# Problem requirements:
Copy each line of the following data that contains "padding".

---- Source material

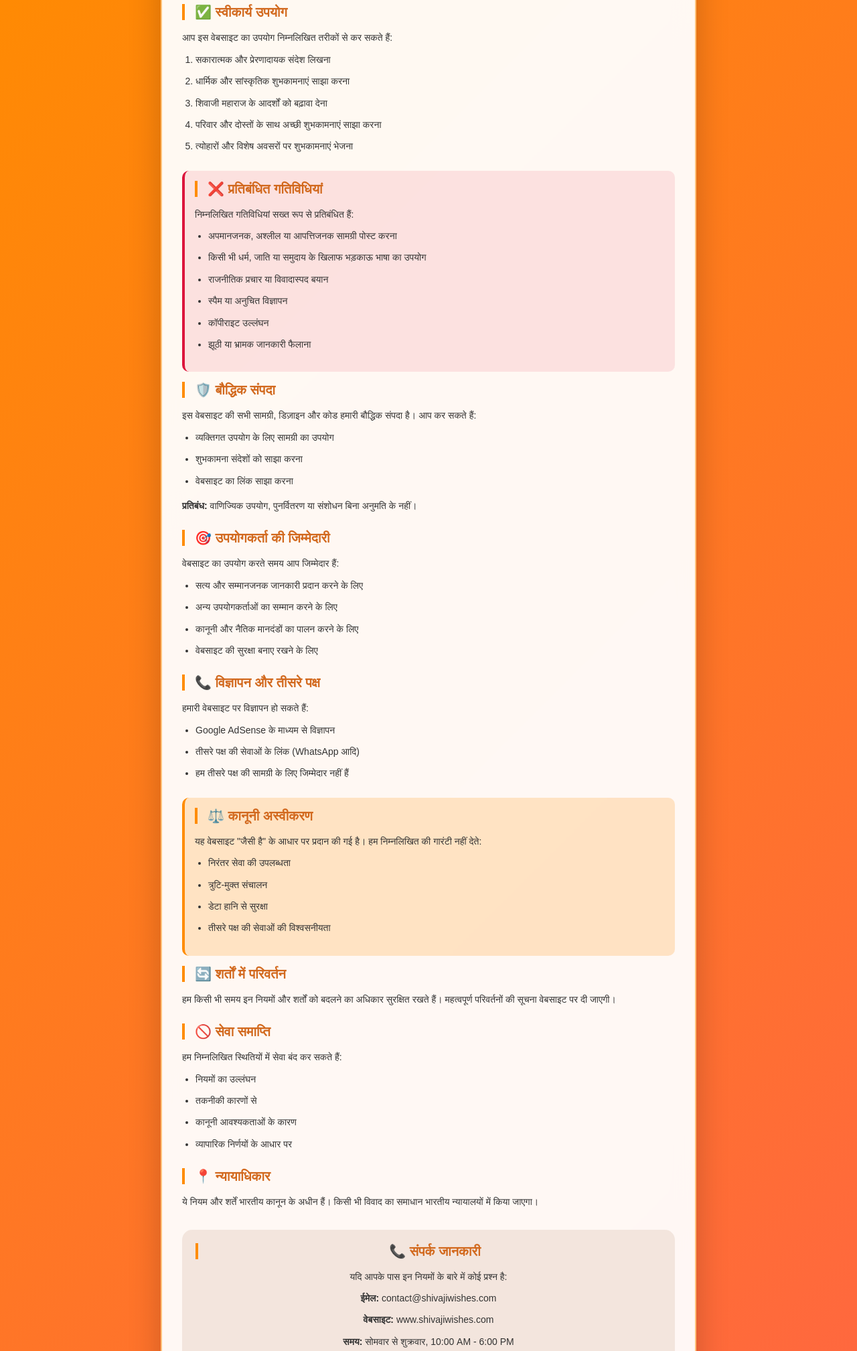
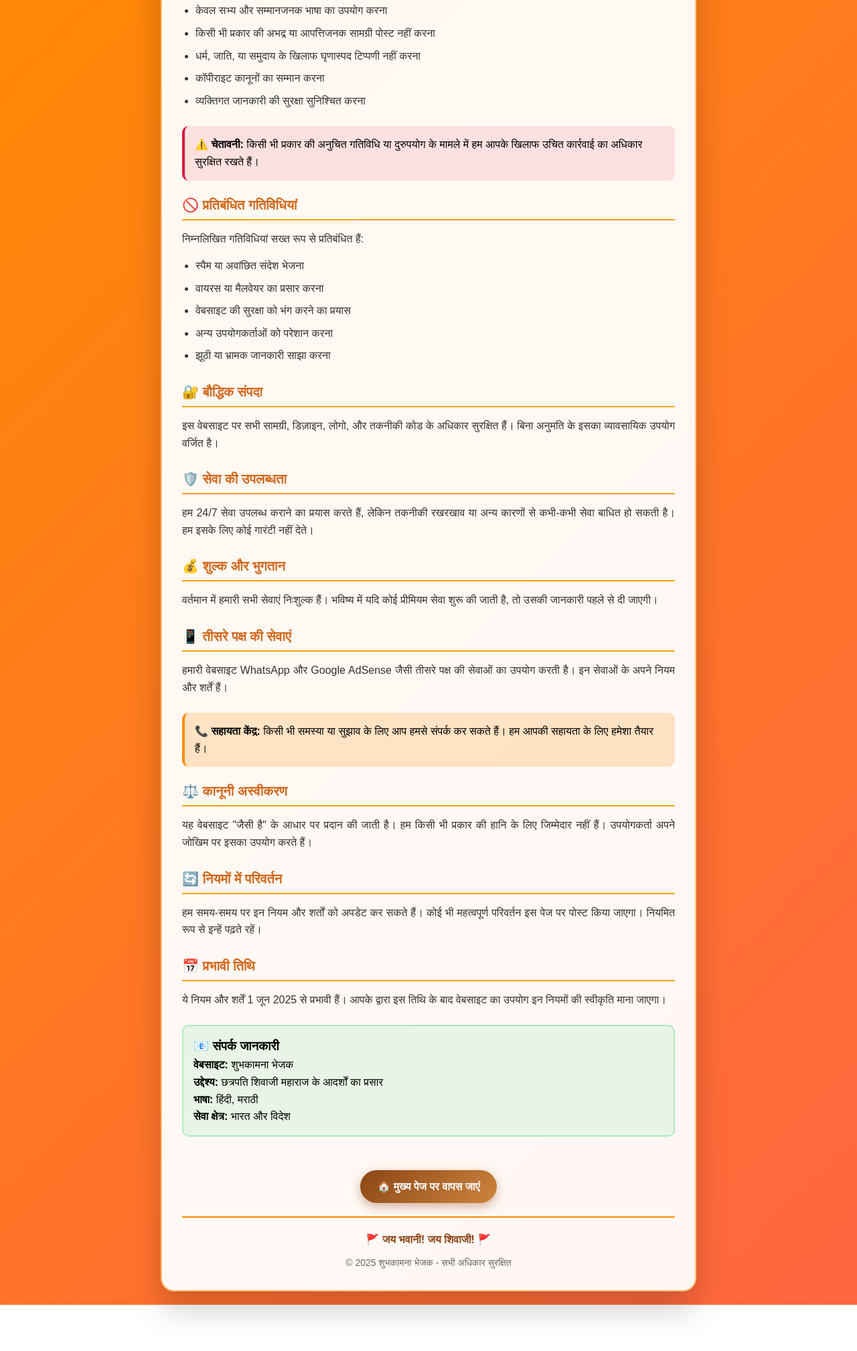
Before and after one commit to Ravipal009/DProject, a plain HTML site: page terms-conditions.html in a window 1280 px wide. Shown: the part 537-2554 px from the top of the page at 67% size. After the commit the page ends 2485 px from the top, so only its background shows below. Drawn offline with Linux system fonts and the light colour scheme.

Commit message:
Update terms-conditions.html

```diff
--- a/terms-conditions.html
+++ b/terms-conditions.html
@@ -1,9 +1,10 @@
 <!DOCTYPE html>
 <html lang="hi">
+
 <head>
   <meta charset="UTF-8">
   <meta name="viewport" content="width=device-width, initial-scale=1.0">
-    <title>📋 नियम और शर्तें | छत्रपति शिवाजी महाराज</title>
+  <title>📋 नियम व शर्तें - शुभकामना भेजक</title>
 
   <style>
     * {
@@ -19,7 +20,7 @@
       animation: gradientBG 15s ease infinite;
       min-height: 100vh;
       padding: 20px;
-            color: #333;
+      line-height: 1.6;
     }
 
     @keyframes gradientBG {
@@ -29,11 +30,11 @@
     }
 
     .container {
-            max-width: 800px;
-            margin: 0 auto;
       background: rgba(255, 255, 255, 0.95);
       border-radius: 20px;
       padding: 30px;
+      max-width: 800px;
+      margin: 0 auto;
       box-shadow: 0 25px 50px rgba(0, 0, 0, 0.2);
       backdrop-filter: blur(15px);
       border: 2px solid rgba(255, 140, 0, 0.5);
@@ -48,8 +49,8 @@
 
     h1 {
       color: #8b4513;
+      font-size: 28px;
       margin-bottom: 10px;
-            font-size: 28px;
       text-shadow: 2px 2px 4px rgba(0, 0, 0, 0.1);
     }
 
@@ -63,23 +64,28 @@
       margin-bottom: 25px;
     }
 
-        h2 {
+    .section h2 {
       color: #d2691e;
+      font-size: 20px;
       margin-bottom: 15px;
-            font-size: 20px;
-            border-left: 4px solid #ff8c00;
-            padding-left: 15px;
+      padding-bottom: 5px;
+      border-bottom: 2px solid #ffa500;
     }
 
-        p, li {
-            line-height: 1.6;
-            margin-bottom: 10px;
-            font-size: 14px;
+    .section p {
+      color: #333;
+      margin-bottom: 15px;
+      text-align: justify;
     }
 
-        ul, ol {
+    .section ul {
       margin-left: 20px;
       margin-bottom: 15px;
+    }
+
+    .section li {
+      color: #333;
+      margin-bottom: 8px;
     }
 
     .highlight {
@@ -87,7 +93,7 @@
       padding: 15px;
       border-radius: 10px;
       border-left: 4px solid #ff8c00;
-            margin: 15px 0;
+      margin: 20px 0;
     }
 
     .warning {
@@ -95,15 +101,7 @@
       padding: 15px;
       border-radius: 10px;
       border-left: 4px solid #dc143c;
-            margin: 15px 0;
-        }
-
-        .contact-info {
-            background: rgba(139, 69, 19, 0.1);
-            padding: 20px;
-            border-radius: 15px;
-            margin-top: 30px;
-            text-align: center;
+      margin: 20px 0;
     }
 
     .back-btn {
@@ -121,28 +119,28 @@
 
     .back-btn:hover {
       transform: translateY(-3px);
-            box-shadow: 0 8px 25px rgba(0, 0, 0, 0.3);
+      box-shadow: 0 8px 25px rgba(139, 69, 19, 0.6);
     }
 
-        .date {
-            text-align: right;
-            color: #666;
-            font-style: italic;
-            font-size: 12px;
-            margin-bottom: 20px;
+    .contact-info {
+      background: rgba(37, 211, 102, 0.1);
+      padding: 15px;
+      border-radius: 10px;
+      border: 2px solid rgba(37, 211, 102, 0.3);
+      margin-top: 20px;
     }
 
     @media (max-width: 768px) {
       .container {
+        padding: 20px;
         margin: 10px;
-                padding: 20px;
       }
 
       h1 {
         font-size: 24px;
       }
 
-            h2 {
+      .section h2 {
         font-size: 18px;
       }
     }
@@ -152,130 +150,130 @@
 <body>
   <div class="container">
     <div class="header">
-            <h1>📋 नियम और शर्तें</h1>
-            <p class="subtitle">छत्रपति शिवाजी महाराज शुभकामना वेबसाइट</p>
-        </div>
-
-        <div class="date">
-            अंतिम अपडेट: 1 जून, 2025
+      <h1>📋 नियम व शर्तें</h1>
+      <p class="subtitle">वेबसाइट के उपयोग के नियम और दिशानिर्देश</p>
     </div>
 
     <div class="section">
-            <h2>🚩 स्वीकृति</h2>
-            <p>इस वेबसाइट का उपयोग करके, आप इन नियमों और शर्तों से सहमत होते हैं। यदि आप इन शर्तों से सहमत नहीं हैं, तो कृपया इस वेबसाइट का उपयोग न करें।</p>
+      <h2>📖 स्वीकृति और सहमति</h2>
+      <p>
+        "शुभकामना भेजक" वेबसाइट का उपयोग करके, आप इन नियम और शर्तों से सहमत होते हैं। यदि आप इन शर्तों से सहमत नहीं हैं, तो कृपया इस वेबसाइट का उपयोग न करें।
+      </p>
     </div>
 
     <div class="section">
-            <h2>🌟 वेबसाइट का उद्देश्य</h2>
-            <p>यह वेबसाइट छत्रपति शिवाजी महाराज के सम्मान में बनाई गई है और इसका उद्देश्य है:</p>
+      <h2>🎯 सेवा का विवरण</h2>
+      <p>
+        हमारी वेबसाइट छत्रपति शिवाजी महाराज के सम्मान में शुभकामना संदेश भेजने की सुविधा प्रदान करती है। यह सेवा निःशुल्क है और शैक्षणिक व सांस्कृतिक उद्देश्यों के लिए है।
+      </p>
+    </div>
+
+    <div class="section">
+      <h2>✅ उपयोगकर्ता की जिम्मेदारियां</h2>
+      <p>वेबसाइट का उपयोग करते समय आप निम्नलिखित का पालन करने के लिए सहमत हैं:</p>
       <ul>
-                <li>शिवाजी महाराज के आदर्शों का प्रसार</li>
-                <li>धार्मिक और सांस्कृतिक शुभकामनाएं साझा करना</li>
-                <li>सकारात्मक संदेशों का आदान-प्रदान</li>
-                <li>मराठी संस्कृति का सम्मान</li>
+        <li>केवल सभ्य और सम्मानजनक भाषा का उपयोग करना</li>
+        <li>किसी भी प्रकार की अभद्र या आपत्तिजनक सामग्री पोस्ट नहीं करना</li>
+        <li>धर्म, जाति, या समुदाय के खिलाफ घृणास्पद टिप्पणी नहीं करना</li>
+        <li>कॉपीराइट कानूनों का सम्मान करना</li>
+        <li>व्यक्तिगत जानकारी की सुरक्षा सुनिश्चित करना</li>
+      </ul>
+    </div>
+
+    <div class="warning">
+      <strong>⚠️ चेतावनी:</strong> किसी भी प्रकार की अनुचित गतिविधि या दुरुपयोग के मामले में हम आपके खिलाफ उचित कार्रवाई का अधिकार सुरक्षित रखते हैं।
+    </div>
+
+    <div class="section">
+      <h2>🚫 प्रतिबंधित गतिविधियां</h2>
+      <p>निम्नलिखित गतिविधियां सख्त रूप से प्रतिबंधित हैं:</p>
+      <ul>
+        <li>स्पैम या अवांछित संदेश भेजना</li>
+        <li>वायरस या मैलवेयर का प्रसार करना</li>
+        <li>वेबसाइट की सुरक्षा को भंग करने का प्रयास</li>
+        <li>अन्य उपयोगकर्ताओं को परेशान करना</li>
+        <li>झूठी या भ्रामक जानकारी साझा करना</li>
       </ul>
     </div>
 
     <div class="section">
-            <h2>✅ स्वीकार्य उपयोग</h2>
-            <p>आप इस वेबसाइट का उपयोग निम्नलिखित तरीकों से कर सकते हैं:</p>
-            <ol>
-                <li>सकारात्मक और प्रेरणादायक संदेश लिखना</li>
-                <li>धार्मिक और सांस्कृतिक शुभकामनाएं साझा करना</li>
-                <li>शिवाजी महाराज के आदर्शों को बढ़ावा देना</li>
-                <li>परिवार और दोस्तों के साथ अच्छी शुभकामनाएं साझा करना</li>
-                <li>त्योहारों और विशेष अवसरों पर शुभकामनाएं भेजना</li>
-            </ol>
-        </div>
-
-        <div class="warning">
-            <h2>❌ प्रतिबंधित गतिविधियां</h2>
-            <p>निम्नलिखित गतिविधियां सख्त रूप से प्रतिबंधित हैं:</p>
-            <ul>
-                <li>अपमानजनक, अश्लील या आपत्तिजनक सामग्री पोस्ट करना</li>
-                <li>किसी भी धर्म, जाति या समुदाय के खिलाफ भड़काऊ भाषा का उपयोग</li>
-                <li>राजनीतिक प्रचार या विवादास्पद बयान</li>
-                <li>स्पैम या अनुचित विज्ञापन</li>
-                <li>कॉपीराइट उल्लंघन</li>
-                <li>झूठी या भ्रामक जानकारी फैलाना</li>
-            </ul>
+      <h2>🔐 बौद्धिक संपदा</h2>
+      <p>
+        इस वेबसाइट पर सभी सामग्री, डिज़ाइन, लोगो, और तकनीकी कोड के अधिकार सुरक्षित हैं। बिना अनुमति के इसका व्यावसायिक उपयोग वर्जित है।
+      </p>
     </div>
 
     <div class="section">
-            <h2>🛡️ बौद्धिक संपदा</h2>
-            <p>इस वेबसाइट की सभी सामग्री, डिज़ाइन और कोड हमारी बौद्धिक संपदा है। आप कर सकते हैं:</p>
-            <ul>
-                <li>व्यक्तिगत उपयोग के लिए सामग्री का उपयोग</li>
-                <li>शुभकामना संदेशों को साझा करना</li>
-                <li>वेबसाइट का लिंक साझा करना</li>
-            </ul>
-            <p><strong>प्रतिबंध:</strong> वाणिज्यिक उपयोग, पुनर्वितरण या संशोधन बिना अनुमति के नहीं।</p>
+      <h2>🛡️ सेवा की उपलब्धता</h2>
+      <p>
+        हम 24/7 सेवा उपलब्ध कराने का प्रयास करते हैं, लेकिन तकनीकी रखरखाव या अन्य कारणों से कभी-कभी सेवा बाधित हो सकती है। हम इसके लिए कोई गारंटी नहीं देते।
+      </p>
     </div>
 
     <div class="section">
-            <h2>🎯 उपयोगकर्ता की जिम्मेदारी</h2>
-            <p>वेबसाइट का उपयोग करते समय आप जिम्मेदार हैं:</p>
-            <ul>
-                <li>सत्य और सम्मानजनक जानकारी प्रदान करने के लिए</li>
-                <li>अन्य उपयोगकर्ताओं का सम्मान करने के लिए</li>
-                <li>कानूनी और नैतिक मानदंडों का पालन करने के लिए</li>
-                <li>वेबसाइट की सुरक्षा बनाए रखने के लिए</li>
-            </ul>
+      <h2>💰 शुल्क और भुगतान</h2>
+      <p>
+        वर्तमान में हमारी सभी सेवाएं निःशुल्क हैं। भविष्य में यदि कोई प्रीमियम सेवा शुरू की जाती है, तो उसकी जानकारी पहले से दी जाएगी।
+      </p>
     </div>
 
     <div class="section">
-            <h2>📞 विज्ञापन और तीसरे पक्ष</h2>
-            <p>हमारी वेबसाइट पर विज्ञापन हो सकते हैं:</p>
-            <ul>
-                <li>Google AdSense के माध्यम से विज्ञापन</li>
-                <li>तीसरे पक्ष की सेवाओं के लिंक (WhatsApp आदि)</li>
-                <li>हम तीसरे पक्ष की सामग्री के लिए जिम्मेदार नहीं हैं</li>
-            </ul>
+      <h2>📱 तीसरे पक्ष की सेवाएं</h2>
+      <p>
+        हमारी वेबसाइट WhatsApp और Google AdSense जैसी तीसरे पक्ष की सेवाओं का उपयोग करती है। इन सेवाओं के अपने नियम और शर्तें हैं।
+      </p>
     </div>
 
     <div class="highlight">
-            <h2>⚖️ कानूनी अस्वीकरण</h2>
-            <p>यह वेबसाइट "जैसी है" के आधार पर प्रदान की गई है। हम निम्नलिखित की गारंटी नहीं देते:</p>
-            <ul>
-                <li>निरंतर सेवा की उपलब्धता</li>
-                <li>त्रुटि-मुक्त संचालन</li>
-                <li>डेटा हानि से सुरक्षा</li>
-                <li>तीसरे पक्ष की सेवाओं की विश्वसनीयता</li>
-            </ul>
+      <strong>📞 सहायता केंद्र:</strong> किसी भी समस्या या सुझाव के लिए आप हमसे संपर्क कर सकते हैं। हम आपकी सहायता के लिए हमेशा तैयार हैं।
     </div>
 
     <div class="section">
-            <h2>🔄 शर्तों में परिवर्तन</h2>
-            <p>हम किसी भी समय इन नियमों और शर्तों को बदलने का अधिकार सुरक्षित रखते हैं। महत्वपूर्ण परिवर्तनों की सूचना वेबसाइट पर दी जाएगी।</p>
+      <h2>⚖️ कानूनी अस्वीकरण</h2>
+      <p>
+        यह वेबसाइट "जैसी है" के आधार पर प्रदान की जाती है। हम किसी भी प्रकार की हानि के लिए जिम्मेदार नहीं हैं। उपयोगकर्ता अपने जोखिम पर इसका उपयोग करते हैं।
+      </p>
     </div>
 
     <div class="section">
-            <h2>🚫 सेवा समाप्ति</h2>
-            <p>हम निम्नलिखित स्थितियों में सेवा बंद कर सकते हैं:</p>
-            <ul>
-                <li>नियमों का उल्लंघन</li>
-                <li>तकनीकी कारणों से</li>
-                <li>कानूनी आवश्यकताओं के कारण</li>
-                <li>व्यापारिक निर्णयों के आधार पर</li>
-            </ul>
+      <h2>🔄 नियमों में परिवर्तन</h2>
+      <p>
+        हम समय-समय पर इन नियम और शर्तों को अपडेट कर सकते हैं। कोई भी महत्वपूर्ण परिवर्तन इस पेज पर पोस्ट किया जाएगा। नियमित रूप से इन्हें पढ़ते रहें।
+      </p>
     </div>
 
     <div class="section">
-            <h2>📍 न्यायाधिकार</h2>
-            <p>ये नियम और शर्तें भारतीय कानून के अधीन हैं। किसी भी विवाद का समाधान भारतीय न्यायालयों में किया जाएगा।</p>
+      <h2>📅 प्रभावी तिथि</h2>
+      <p>
+        ये नियम और शर्तें 1 जून 2025 से प्रभावी हैं। आपके द्वारा इस तिथि के बाद वेबसाइट का उपयोग इन नियमों की स्वीकृति माना जाएगा।
+      </p>
     </div>
 
     <div class="contact-info">
-            <h2>📞 संपर्क जानकारी</h2>
-            <p>यदि आपके पास इन नियमों के बारे में कोई प्रश्न है:</p>
-            <p><strong>ईमेल:</strong> contact@shivajiwishes.com</p>
-            <p><strong>वेबसाइट:</strong> www.shivajiwishes.com</p>
-            <p><strong>समय:</strong> सोमवार से शुक्रवार, 10:00 AM - 6:00 PM</p>
+      <h3>📧 संपर्क जानकारी</h3>
+      <p>
+        <strong>वेबसाइट:</strong> शुभकामना भेजक<br>
+        <strong>उद्देश्य:</strong> छत्रपति शिवाजी महाराज के आदर्शों का प्रसार<br>
+        <strong>भाषा:</strong> हिंदी, मराठी<br>
+        <strong>सेवा क्षेत्र:</strong> भारत और विदेश
+      </p>
     </div>
 
-        <div style="text-align: center;">
-            <a href="index.html" class="back-btn">🏠 मुख्य पेज पर वापस जाएं</a>
+    <div style="text-align: center; margin-top: 30px;">
+      <a href="index.html" class="back-btn">
+        🏠 मुख्य पेज पर वापस जाएं
+      </a>
+    </div>
+
+    <div style="text-align: center; margin-top: 20px; padding-top: 20px; border-top: 2px solid #ff8c00;">
+      <p style="color: #8b4513; font-weight: bold;">
+        🚩 जय भवानी! जय शिवाजी! 🚩
+      </p>
+      <p style="color: #666; font-size: 14px; margin-top: 10px;">
+        © 2025 शुभकामना भेजक - सभी अधिकार सुरक्षित
+      </p>
     </div>
   </div>
 </body>
+
 </html>
```
Lines whose indentation alone changed are shown as unchanged.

--------

# Expected output:
       padding: 20px;
       padding: 30px;
-            padding-left: 15px;
+      padding-bottom: 5px;
       padding: 15px;
       padding: 15px;
-            padding: 20px;
+      padding: 15px;
+        padding: 20px;
-                padding: 20px;
+    <div style="text-align: center; margin-top: 20px; padding-top: 20px; border-top: 2px solid #ff8c00;">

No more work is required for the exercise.